When the diplomat asked Johnson about Gresham's role, Johnson quipped, "Oh, he's to blame." They all had a good laugh, but Gresham knew it was absolutely true: "That just about sums it up," he says today. When Narnia fans complain about how the films—Prince Caspian released in 2008, and The Voyage of the Dawn Treader hits theaters on at midnight on December 9—have strayed from the books, Gresham is their first target.
We spoke with him recently about playing that role.
Some fans think you've allowed the filmmakers to stray too far from the books.
Well, I do my very best. I don't always win my battles, and I fight a lot of them. Some I win, some I lose, some I compromise. It's not an easy job. I'm not always diplomatic; sometimes I'm pretty blunt. Sometimes I get up people's noses and make a real nuisance of myself. But there are things I will insist on.
It's often to do with the theological or moral messages. I'm not saying that Hollywood people want to take them out, but often they just don't see it or understand the significance. Jack [Lewis] was very conscious of the fact that in the twentieth century, Western societies had decided in their infinite stupidity to dispense with the great nineteenth century values that were so important—personal responsibility, commitment, courage, chivalry, courtesy. The Narnian Chronicles teach such things, so I fight for those fairly hard.
What have you fought for on Dawn Treader?
I'm not going to tell you, because that wouldn't be fair to the people who fought with me! But I will say this: Dawn Treader is all about what happens when you commit your life to Christ and how the Devil gets at you. It's about temptation and what you do about it.
There were early rumors that Eustace, after he becomes a dragon, would fight with the sea serpent. That's not in the book.
Some folks were attracted by the idea that the dragon—Eustace—would earn his redemption by having a huge fight with the sea serpent. But I don't think that earning one's redemption is possible. It's a free gift from Jesus. So that scene is not in the movie. That was a nonnegotiable point for me. [Since this interview, CT has seen the film, and would contest Gresham's assertion that the dragon Eustace doesn't have a "huge fight with the sea serpent." Looked pretty huge from our seat.]

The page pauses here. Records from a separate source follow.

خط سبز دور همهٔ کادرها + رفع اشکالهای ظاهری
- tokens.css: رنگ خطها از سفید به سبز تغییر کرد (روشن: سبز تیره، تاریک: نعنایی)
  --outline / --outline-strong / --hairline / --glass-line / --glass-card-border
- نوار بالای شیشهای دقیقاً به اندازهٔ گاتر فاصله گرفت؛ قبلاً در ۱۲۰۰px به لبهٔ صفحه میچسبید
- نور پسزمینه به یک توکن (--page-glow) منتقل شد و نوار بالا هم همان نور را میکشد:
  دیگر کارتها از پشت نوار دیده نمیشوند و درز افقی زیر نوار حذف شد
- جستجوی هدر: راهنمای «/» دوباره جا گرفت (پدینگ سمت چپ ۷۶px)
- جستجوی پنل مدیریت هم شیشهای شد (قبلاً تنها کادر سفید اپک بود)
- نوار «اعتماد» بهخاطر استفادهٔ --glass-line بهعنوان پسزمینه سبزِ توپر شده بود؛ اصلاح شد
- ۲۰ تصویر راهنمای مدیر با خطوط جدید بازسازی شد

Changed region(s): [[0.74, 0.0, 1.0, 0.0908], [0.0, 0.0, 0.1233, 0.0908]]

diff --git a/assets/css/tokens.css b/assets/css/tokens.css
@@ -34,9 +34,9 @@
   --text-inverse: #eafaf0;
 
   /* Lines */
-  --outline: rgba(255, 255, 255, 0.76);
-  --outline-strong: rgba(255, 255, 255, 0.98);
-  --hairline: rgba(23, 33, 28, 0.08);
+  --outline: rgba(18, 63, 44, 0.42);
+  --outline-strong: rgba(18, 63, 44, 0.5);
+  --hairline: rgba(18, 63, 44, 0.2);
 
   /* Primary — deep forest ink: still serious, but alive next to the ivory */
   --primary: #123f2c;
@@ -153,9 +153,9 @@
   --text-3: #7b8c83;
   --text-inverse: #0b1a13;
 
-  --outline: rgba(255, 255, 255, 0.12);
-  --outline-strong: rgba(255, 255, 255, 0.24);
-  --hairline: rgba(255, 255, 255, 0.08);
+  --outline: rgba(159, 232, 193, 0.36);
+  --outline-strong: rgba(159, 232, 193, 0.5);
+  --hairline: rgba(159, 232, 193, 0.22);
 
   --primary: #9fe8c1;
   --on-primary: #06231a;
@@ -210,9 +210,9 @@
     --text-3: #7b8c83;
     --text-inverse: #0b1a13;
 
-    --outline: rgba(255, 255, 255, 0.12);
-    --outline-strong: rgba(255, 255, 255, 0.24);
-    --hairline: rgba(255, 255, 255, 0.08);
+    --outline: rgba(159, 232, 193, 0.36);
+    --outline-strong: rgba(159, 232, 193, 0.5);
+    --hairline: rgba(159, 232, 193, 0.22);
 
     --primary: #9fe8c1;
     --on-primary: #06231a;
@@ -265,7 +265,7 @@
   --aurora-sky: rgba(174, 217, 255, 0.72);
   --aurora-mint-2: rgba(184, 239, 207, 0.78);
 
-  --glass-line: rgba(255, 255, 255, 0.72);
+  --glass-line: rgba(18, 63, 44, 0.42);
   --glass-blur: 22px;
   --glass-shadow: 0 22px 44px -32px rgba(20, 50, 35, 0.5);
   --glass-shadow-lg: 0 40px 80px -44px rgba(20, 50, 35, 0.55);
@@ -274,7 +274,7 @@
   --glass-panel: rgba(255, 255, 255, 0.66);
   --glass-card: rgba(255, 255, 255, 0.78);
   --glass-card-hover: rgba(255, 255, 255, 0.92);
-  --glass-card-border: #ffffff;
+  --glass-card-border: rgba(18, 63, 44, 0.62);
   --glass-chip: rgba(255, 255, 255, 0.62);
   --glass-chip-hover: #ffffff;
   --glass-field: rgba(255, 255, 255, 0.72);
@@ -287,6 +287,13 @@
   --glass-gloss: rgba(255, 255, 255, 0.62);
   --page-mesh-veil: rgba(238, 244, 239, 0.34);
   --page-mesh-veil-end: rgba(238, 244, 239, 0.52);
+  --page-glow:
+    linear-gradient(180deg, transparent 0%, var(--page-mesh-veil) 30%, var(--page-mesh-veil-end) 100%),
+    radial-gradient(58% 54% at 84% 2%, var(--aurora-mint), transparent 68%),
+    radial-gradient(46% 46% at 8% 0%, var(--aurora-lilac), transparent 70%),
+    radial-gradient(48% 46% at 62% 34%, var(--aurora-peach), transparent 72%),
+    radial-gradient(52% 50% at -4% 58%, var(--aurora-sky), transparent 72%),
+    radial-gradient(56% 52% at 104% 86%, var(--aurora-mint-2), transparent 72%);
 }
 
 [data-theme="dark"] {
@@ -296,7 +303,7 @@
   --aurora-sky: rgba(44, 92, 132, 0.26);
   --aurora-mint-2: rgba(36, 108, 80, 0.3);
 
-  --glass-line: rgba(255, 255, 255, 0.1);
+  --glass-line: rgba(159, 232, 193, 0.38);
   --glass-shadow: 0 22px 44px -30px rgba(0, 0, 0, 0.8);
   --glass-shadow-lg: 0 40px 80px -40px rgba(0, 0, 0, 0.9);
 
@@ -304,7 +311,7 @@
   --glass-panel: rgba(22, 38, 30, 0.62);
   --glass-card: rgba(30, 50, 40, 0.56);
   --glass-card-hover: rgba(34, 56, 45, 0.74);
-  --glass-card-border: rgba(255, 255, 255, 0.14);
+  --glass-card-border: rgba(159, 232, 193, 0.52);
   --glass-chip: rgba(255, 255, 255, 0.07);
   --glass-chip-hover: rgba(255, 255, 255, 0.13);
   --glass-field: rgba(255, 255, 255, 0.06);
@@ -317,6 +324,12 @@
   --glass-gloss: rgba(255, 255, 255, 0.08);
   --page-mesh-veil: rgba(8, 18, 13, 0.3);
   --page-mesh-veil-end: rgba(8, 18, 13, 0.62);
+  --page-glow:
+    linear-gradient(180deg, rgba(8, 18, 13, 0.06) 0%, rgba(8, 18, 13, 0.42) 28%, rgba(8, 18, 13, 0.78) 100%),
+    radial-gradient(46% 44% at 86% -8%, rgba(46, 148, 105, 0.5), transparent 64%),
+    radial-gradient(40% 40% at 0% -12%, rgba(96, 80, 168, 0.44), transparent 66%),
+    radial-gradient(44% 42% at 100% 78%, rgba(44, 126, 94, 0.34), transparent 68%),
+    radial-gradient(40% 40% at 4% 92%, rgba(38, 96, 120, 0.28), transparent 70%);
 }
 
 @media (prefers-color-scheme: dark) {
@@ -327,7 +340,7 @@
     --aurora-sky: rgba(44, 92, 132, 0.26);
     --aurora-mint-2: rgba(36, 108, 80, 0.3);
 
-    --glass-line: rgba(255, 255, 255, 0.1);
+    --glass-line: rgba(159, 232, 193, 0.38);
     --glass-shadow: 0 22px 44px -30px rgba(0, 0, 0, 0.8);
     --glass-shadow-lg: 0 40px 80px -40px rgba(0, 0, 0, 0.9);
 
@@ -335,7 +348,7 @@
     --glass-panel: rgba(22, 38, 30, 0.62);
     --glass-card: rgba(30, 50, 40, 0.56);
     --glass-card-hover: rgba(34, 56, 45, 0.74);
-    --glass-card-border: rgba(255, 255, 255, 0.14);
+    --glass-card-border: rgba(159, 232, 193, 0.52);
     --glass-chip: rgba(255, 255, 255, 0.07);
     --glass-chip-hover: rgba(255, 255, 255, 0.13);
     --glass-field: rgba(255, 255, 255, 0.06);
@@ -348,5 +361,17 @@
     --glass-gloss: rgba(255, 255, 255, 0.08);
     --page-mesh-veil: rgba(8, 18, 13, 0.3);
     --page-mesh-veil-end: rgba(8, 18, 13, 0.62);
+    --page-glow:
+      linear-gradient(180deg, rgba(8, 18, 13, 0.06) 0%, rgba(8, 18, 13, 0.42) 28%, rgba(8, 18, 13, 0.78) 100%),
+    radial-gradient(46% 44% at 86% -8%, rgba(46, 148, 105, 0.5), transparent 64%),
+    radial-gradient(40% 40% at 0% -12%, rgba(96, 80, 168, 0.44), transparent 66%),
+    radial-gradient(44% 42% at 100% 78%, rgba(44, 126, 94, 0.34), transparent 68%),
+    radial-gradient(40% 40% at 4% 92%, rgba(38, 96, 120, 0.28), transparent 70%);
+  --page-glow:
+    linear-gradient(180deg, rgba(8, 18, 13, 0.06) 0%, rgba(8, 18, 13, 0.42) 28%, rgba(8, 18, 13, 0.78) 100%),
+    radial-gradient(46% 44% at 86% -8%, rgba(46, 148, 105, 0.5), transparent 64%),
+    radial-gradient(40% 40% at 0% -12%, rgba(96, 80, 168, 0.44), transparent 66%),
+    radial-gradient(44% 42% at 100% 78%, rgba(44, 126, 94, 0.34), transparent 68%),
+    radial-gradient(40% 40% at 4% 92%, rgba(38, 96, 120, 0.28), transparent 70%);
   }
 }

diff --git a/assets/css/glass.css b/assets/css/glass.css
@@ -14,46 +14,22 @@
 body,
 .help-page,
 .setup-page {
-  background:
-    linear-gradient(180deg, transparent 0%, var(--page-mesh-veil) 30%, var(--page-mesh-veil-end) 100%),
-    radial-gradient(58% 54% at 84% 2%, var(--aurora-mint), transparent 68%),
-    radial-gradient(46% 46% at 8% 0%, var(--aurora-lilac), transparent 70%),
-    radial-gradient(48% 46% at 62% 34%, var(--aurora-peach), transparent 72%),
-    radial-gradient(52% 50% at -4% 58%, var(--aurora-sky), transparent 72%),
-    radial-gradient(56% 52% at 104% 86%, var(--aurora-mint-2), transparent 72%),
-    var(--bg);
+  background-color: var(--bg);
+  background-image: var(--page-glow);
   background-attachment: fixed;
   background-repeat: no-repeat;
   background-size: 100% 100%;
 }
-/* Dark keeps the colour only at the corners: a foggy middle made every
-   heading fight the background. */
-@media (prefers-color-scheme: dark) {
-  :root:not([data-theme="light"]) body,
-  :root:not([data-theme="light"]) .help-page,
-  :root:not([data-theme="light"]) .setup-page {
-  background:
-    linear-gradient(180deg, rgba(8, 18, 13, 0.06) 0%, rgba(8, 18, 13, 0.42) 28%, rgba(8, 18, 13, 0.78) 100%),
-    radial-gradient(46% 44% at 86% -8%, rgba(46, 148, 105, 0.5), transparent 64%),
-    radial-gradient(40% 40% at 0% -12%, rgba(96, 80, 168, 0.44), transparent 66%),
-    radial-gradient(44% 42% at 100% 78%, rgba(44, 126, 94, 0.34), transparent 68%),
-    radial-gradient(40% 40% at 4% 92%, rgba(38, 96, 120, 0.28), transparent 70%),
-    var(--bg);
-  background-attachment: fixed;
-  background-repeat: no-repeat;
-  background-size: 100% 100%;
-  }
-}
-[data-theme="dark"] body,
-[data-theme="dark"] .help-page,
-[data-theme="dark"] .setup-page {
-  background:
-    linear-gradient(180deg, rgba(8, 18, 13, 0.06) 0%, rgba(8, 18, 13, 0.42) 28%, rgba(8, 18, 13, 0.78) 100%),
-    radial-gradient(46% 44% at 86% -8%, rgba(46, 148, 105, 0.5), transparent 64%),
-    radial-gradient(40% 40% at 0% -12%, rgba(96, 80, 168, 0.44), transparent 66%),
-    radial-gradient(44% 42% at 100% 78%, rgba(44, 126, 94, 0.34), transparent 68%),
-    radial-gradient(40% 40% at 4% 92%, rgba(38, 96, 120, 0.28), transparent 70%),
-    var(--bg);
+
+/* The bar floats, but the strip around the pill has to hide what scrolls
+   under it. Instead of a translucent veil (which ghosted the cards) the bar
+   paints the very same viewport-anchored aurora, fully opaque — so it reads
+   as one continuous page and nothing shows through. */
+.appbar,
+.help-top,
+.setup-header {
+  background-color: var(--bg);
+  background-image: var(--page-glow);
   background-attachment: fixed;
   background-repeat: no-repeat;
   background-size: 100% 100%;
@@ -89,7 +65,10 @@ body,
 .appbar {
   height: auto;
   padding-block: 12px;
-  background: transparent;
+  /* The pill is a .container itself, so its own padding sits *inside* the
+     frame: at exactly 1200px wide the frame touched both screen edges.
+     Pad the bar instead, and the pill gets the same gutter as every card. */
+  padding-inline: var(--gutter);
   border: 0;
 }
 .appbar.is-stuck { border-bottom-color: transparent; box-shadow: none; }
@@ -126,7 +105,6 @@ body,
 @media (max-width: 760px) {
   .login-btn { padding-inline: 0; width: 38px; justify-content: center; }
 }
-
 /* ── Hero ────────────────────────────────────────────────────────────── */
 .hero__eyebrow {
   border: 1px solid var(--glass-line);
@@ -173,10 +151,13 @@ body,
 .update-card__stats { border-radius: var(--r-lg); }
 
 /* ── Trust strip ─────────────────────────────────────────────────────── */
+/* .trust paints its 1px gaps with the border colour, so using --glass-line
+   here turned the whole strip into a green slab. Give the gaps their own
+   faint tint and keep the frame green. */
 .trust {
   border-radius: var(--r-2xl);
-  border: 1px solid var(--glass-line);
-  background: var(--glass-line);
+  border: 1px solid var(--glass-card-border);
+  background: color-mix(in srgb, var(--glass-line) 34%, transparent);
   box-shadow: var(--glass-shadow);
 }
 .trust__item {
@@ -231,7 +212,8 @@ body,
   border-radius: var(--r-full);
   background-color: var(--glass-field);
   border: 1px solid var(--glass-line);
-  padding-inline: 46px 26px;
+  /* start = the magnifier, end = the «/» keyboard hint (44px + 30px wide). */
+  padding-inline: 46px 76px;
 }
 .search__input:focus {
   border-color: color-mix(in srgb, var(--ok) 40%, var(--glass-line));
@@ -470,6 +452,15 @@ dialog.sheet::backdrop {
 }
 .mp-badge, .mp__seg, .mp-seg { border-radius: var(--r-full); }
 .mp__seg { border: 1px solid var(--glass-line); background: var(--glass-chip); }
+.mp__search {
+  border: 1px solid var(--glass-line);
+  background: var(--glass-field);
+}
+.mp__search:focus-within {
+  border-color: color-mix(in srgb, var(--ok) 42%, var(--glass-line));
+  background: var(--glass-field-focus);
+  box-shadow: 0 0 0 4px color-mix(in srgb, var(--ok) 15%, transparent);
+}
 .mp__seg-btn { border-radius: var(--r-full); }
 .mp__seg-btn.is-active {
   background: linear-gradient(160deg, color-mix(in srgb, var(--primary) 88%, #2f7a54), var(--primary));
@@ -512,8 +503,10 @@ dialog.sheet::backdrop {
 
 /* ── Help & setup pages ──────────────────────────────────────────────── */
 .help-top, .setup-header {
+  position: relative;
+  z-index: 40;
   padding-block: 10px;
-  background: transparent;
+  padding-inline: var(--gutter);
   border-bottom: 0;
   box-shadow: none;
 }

Filmmakers look at making a movie entirely from a filmmaker's viewpoint. I have to be both filmmaker and Narnia watchdog, and balance the two. It's not easy; it's a lot of pressure. People rely on me to do everything I can as a Narnian purist to keep these movies accurate—and to keep them Narnian. And when I make mistakes, they let me know about it. It's me who copes with the flack, but that's what I'm here for.

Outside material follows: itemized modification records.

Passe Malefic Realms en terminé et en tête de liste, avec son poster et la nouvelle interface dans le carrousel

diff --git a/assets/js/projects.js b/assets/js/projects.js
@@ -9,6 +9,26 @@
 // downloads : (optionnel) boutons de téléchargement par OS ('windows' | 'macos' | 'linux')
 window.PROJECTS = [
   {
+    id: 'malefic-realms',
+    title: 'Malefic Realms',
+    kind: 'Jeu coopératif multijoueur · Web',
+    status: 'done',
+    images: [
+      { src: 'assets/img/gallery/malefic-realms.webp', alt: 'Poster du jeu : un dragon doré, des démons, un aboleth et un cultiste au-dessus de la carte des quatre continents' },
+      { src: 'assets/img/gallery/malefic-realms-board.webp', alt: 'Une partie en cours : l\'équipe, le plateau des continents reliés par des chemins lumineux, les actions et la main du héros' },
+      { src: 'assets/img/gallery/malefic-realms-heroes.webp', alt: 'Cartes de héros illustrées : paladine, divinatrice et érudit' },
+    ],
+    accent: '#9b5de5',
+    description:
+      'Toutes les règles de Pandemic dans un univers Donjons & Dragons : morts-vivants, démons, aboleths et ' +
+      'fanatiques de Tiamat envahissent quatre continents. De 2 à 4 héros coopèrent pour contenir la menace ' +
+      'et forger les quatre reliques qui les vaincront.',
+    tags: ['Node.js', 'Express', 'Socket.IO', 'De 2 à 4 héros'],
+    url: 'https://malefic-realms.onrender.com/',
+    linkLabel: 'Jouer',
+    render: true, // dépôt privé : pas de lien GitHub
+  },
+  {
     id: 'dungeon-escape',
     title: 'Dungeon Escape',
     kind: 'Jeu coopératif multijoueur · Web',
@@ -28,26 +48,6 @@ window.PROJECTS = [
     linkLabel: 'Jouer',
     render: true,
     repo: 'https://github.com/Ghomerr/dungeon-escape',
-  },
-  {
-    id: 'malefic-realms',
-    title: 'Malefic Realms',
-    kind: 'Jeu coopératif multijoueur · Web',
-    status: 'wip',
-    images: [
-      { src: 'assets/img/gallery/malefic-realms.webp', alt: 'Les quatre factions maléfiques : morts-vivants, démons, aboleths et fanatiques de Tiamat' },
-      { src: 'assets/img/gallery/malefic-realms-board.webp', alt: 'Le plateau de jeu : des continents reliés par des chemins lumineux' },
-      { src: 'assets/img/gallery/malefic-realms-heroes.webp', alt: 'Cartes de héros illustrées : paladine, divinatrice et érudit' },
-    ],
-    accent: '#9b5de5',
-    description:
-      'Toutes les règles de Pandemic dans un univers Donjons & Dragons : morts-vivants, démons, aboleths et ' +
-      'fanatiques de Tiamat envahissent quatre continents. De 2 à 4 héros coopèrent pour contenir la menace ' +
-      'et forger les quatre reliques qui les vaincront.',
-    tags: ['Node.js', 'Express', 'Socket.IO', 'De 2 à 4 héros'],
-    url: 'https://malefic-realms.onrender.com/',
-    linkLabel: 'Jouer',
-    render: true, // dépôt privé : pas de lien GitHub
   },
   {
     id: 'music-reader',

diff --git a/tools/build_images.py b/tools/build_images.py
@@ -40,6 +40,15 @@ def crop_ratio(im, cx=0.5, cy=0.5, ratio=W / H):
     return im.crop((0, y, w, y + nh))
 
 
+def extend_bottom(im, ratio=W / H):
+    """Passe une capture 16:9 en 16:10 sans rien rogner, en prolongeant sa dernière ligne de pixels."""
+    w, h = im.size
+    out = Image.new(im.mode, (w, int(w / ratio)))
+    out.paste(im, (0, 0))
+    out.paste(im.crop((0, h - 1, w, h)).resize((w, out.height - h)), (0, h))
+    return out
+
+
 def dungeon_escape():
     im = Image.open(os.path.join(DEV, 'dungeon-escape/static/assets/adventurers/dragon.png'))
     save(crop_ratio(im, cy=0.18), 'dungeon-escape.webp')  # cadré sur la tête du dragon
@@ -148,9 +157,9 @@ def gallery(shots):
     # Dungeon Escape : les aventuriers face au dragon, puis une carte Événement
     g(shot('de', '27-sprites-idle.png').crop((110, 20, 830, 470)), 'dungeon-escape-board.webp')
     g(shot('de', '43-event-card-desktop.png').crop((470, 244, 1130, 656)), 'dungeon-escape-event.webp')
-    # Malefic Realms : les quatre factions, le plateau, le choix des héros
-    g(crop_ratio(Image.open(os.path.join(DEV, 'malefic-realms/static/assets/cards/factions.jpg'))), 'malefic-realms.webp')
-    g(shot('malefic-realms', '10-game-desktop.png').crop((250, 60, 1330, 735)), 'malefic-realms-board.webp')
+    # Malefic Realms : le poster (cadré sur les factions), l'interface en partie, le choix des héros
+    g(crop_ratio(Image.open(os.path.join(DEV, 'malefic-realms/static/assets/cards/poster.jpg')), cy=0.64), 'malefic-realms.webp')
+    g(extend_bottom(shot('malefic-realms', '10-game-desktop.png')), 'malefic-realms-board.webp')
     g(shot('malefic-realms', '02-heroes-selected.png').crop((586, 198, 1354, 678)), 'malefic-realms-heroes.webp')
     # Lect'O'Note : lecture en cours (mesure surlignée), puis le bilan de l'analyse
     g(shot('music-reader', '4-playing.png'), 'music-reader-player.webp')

What's been the biggest complaint about the films?
There are people who don't believe anything should be in the movie that's not actually in the book—including set design, scripting, anything you can think of. This is on the same level, to a certain extent, as people who say you shouldn't go to McDonald's because there are no hamburgers in the Bible. People take it to extremes.